Look at the word … it’s all pretty an innocent … as if it was the easiest concept in the world. They did it with the states and the countries, drew a little line to show this is my side and that is yours. (And yes, I do prefer to imagine the colonists getting out there little quills and ink and literally drawing lines between their property … I also like to picture them drinking tea at the same time.)

My problem, however, is how BIG should that line be? Is it a small, thin line and if your pinkie toe even touches it then it explodes into a million little pieces? Or is it a big fat Sharpie line with plenty of room to cross over without REALLY  stepping past it?
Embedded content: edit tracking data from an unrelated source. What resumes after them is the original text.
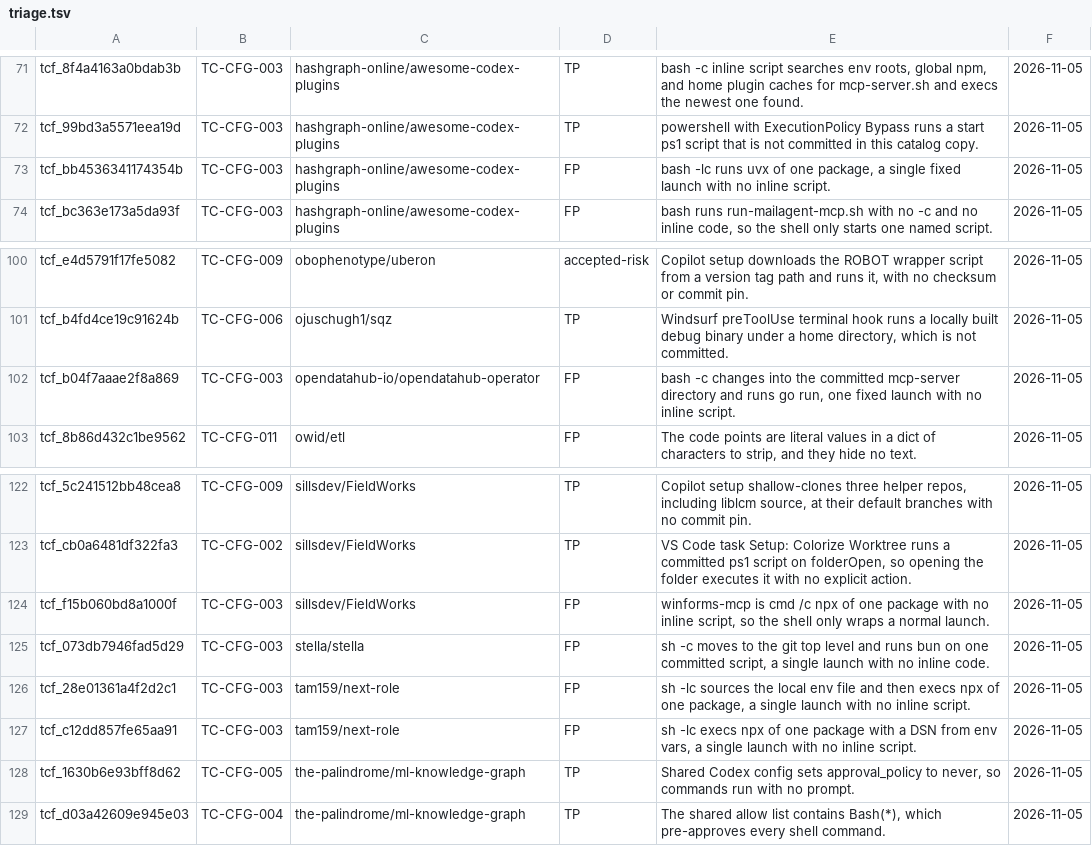
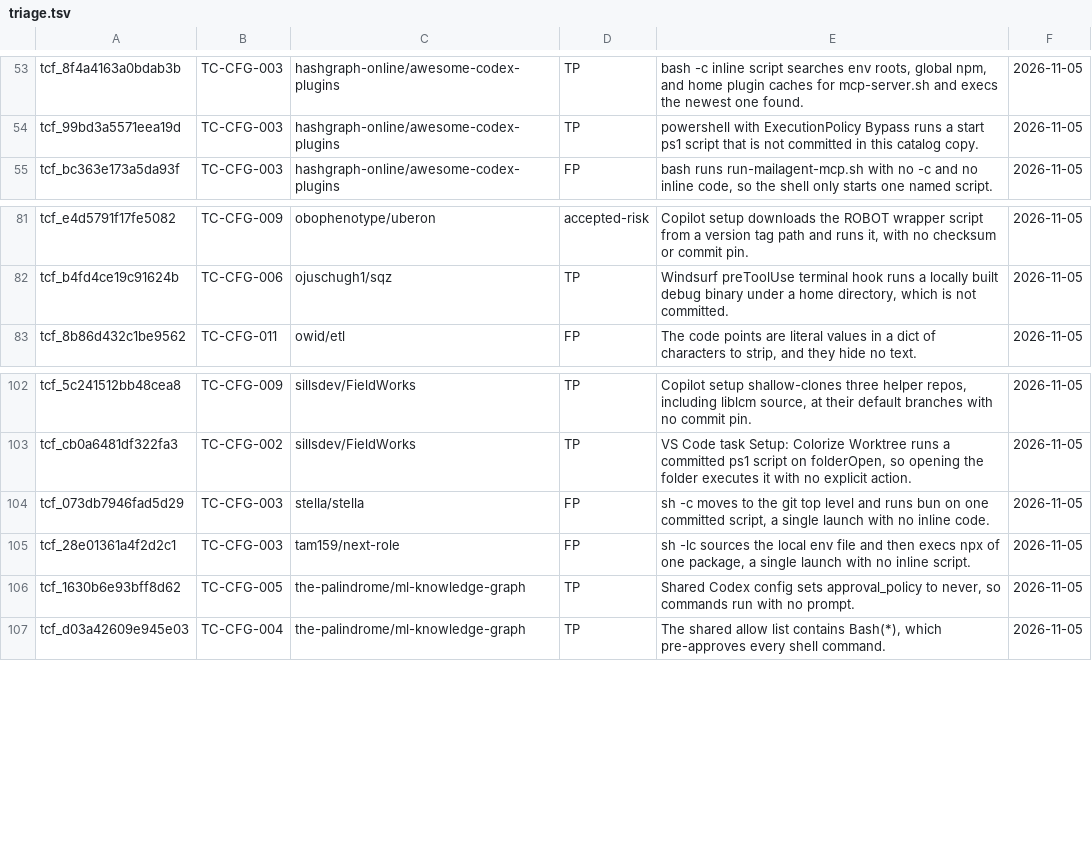
Before and after one commit to vgmartinez/tripcord, a TSV file: corpus/benign/triage.tsv, drawn as a sheet; only a part is shown, gaps mark what is left out; the diff covers the shown part only.

```diff
--- a/corpus/benign/triage.tsv
+++ b/corpus/benign/triage.tsv
@@ -72,3 +54,2 @@ tcf_8f4a4163a0bdab3b	TC-CFG-003	hashgraph-online/awesome-codex-plugins	TP	bash -
 tcf_99bd3a5571eea19d	TC-CFG-003	hashgraph-online/awesome-codex-plugins	TP	powershell with ExecutionPolicy Bypass runs a start ps1 script that is not committed in this catalog copy.	2026-11-05
-tcf_bb4536341174354b	TC-CFG-003	hashgraph-online/awesome-codex-plugins	FP	bash -lc runs uvx of one package, a single fixed launch with no inline script.	2026-11-05
 tcf_bc363e173a5da93f	TC-CFG-003	hashgraph-online/awesome-codex-plugins	FP	bash runs run-mailagent-mcp.sh with no -c and no inline code, so the shell only starts one named script.	2026-11-05
@@ -101,3 +82,2 @@ tcf_e4d5791f17fe5082	TC-CFG-009	obophenotype/uberon	accepted-risk	Copilot setup
 tcf_b4fd4ce19c91624b	TC-CFG-006	ojuschugh1/sqz	TP	Windsurf preToolUse terminal hook runs a locally built debug binary under a home directory, which is not committed.	2026-11-05
-tcf_b04f7aaae2f8a869	TC-CFG-003	opendatahub-io/opendatahub-operator	FP	bash -c changes into the committed mcp-server directory and runs go run, one fixed launch with no inline script.	2026-11-05
 tcf_8b86d432c1be9562	TC-CFG-011	owid/etl	FP	The code points are literal values in a dict of characters to strip, and they hide no text.	2026-11-05
@@ -123,6 +103,4 @@ tcf_5c241512bb48cea8	TC-CFG-009	sillsdev/FieldWorks	TP	Copilot setup shallow-clo
 tcf_cb0a6481df322fa3	TC-CFG-002	sillsdev/FieldWorks	TP	VS Code task Setup: Colorize Worktree runs a committed ps1 script on folderOpen, so opening the folder executes it with no explicit action.	2026-11-05
-tcf_f15b060bd8a1000f	TC-CFG-003	sillsdev/FieldWorks	FP	winforms-mcp is cmd /c npx of one package with no inline script, so the shell only wraps a normal launch.	2026-11-05
 tcf_073db7946fad5d29	TC-CFG-003	stella/stella	FP	sh -c moves to the git top level and runs bun on one committed script, a single launch with no inline code.	2026-11-05
 tcf_28e01361a4f2d2c1	TC-CFG-003	tam159/next-role	FP	sh -lc sources the local env file and then execs npx of one package, a single launch with no inline script.	2026-11-05
-tcf_c12dd857fe65aa91	TC-CFG-003	tam159/next-role	FP	sh -lc execs npx of one package with a DSN from env vars, a single launch with no inline script.	2026-11-05
 tcf_1630b6e93bff8d62	TC-CFG-005	the-palindrome/ml-knowledge-graph	TP	Shared Codex config sets approval_policy to never, so commands run with no prompt.	2026-11-05
```
Also changed, not shown: 18 removed rows elsewhere in this file, 1 other file.
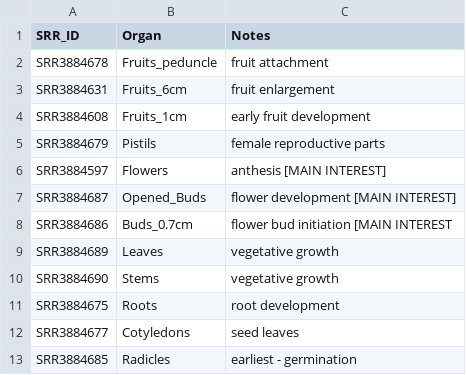
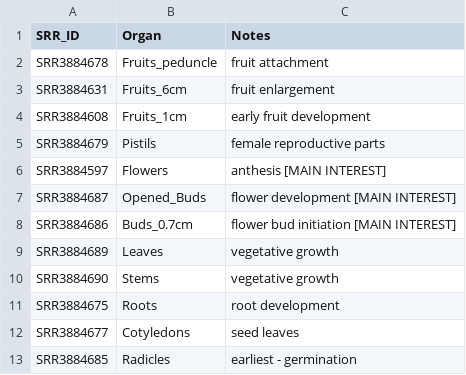
Before and after one commit to markcyril28/RNA-SeqMAP, a CSV file: inputs/SRR_csv/PRJNA328564_selected.csv, drawn as a sheet.

```diff
--- a/inputs/SRR_csv/PRJNA328564_selected.csv
+++ b/inputs/SRR_csv/PRJNA328564_selected.csv
@@ -7,3 +7,3 @@ SRR3884597,Flowers,anthesis [MAIN INTEREST]
 SRR3884687,Opened_Buds,flower development [MAIN INTEREST]
-SRR3884686,Buds_0.7cm,flower bud initiation [MAIN INTEREST
+SRR3884686,Buds_0.7cm,flower bud initiation [MAIN INTEREST]
 SRR3884689,Leaves,vegetative growth
```
Also changed, not shown: 51 other files.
This is a very complicated issue, one which varies from person to person. Though shouldn’t we really all have the same boundaries and expectations. *sighs picturing perfect world* But that’s not really the case.

Some people (AKA Me) sometimes appear to have no boundaries at all. I’m a people pleaser. Go ahead, walk all over me … just as long as it makes you happy and there’s no angry confrontation involved. I mean the line starts  here *picture NY* and ends here *picture Chicago* Luckily I’ve been able to make the line a thin that boundary line down quite a bit with age and experiences. I take much less crap than I used to. But unfortunately, it took many a moment being taken for granted before I started thinning it down.

Others (AKA My Spouse) have a very thin line drawn. It’s so tiny you almost can’t see it. And there will definitely be an explosion if crossed. In his case, he’s learned to add a bit of depth to his line. He’s much more tolerant, but not TOO tolerant. *envious!*

Enough on Sharpies and Lines (This was so not meant to be a geometry class … I hate geometry).

What I’m trying to say is, only you can know what your breaking point is. I understand that bipolar disorder is a very complicated and frustrating illness, both for the person suffering and for the person loving them. The line is quite a bit thicker when dealing with some one who has a mental illness. Obviously there will be more leeway depending on the situation and how well you know that person.

HOWEVER

Leeway is not the same as letting someone stomp on your line with their muddy shoes. Boundaries must be respected, and if that other person knows when they are stepping past it, they should be aware of the consequences.

Having used all these geometric metaphors, let’s just get down to the basic issue. When is enough, enough? Well I can’t speak for you, but I can speak for me. When it comes to love and relationships, I draw a very thin line. I would NEVER use my bipolar disorder as an excuse to cheat on my spouse. Sure, maybe things like that happen once … not saying it did, but it’s not bipolar that causes us to let those things happen.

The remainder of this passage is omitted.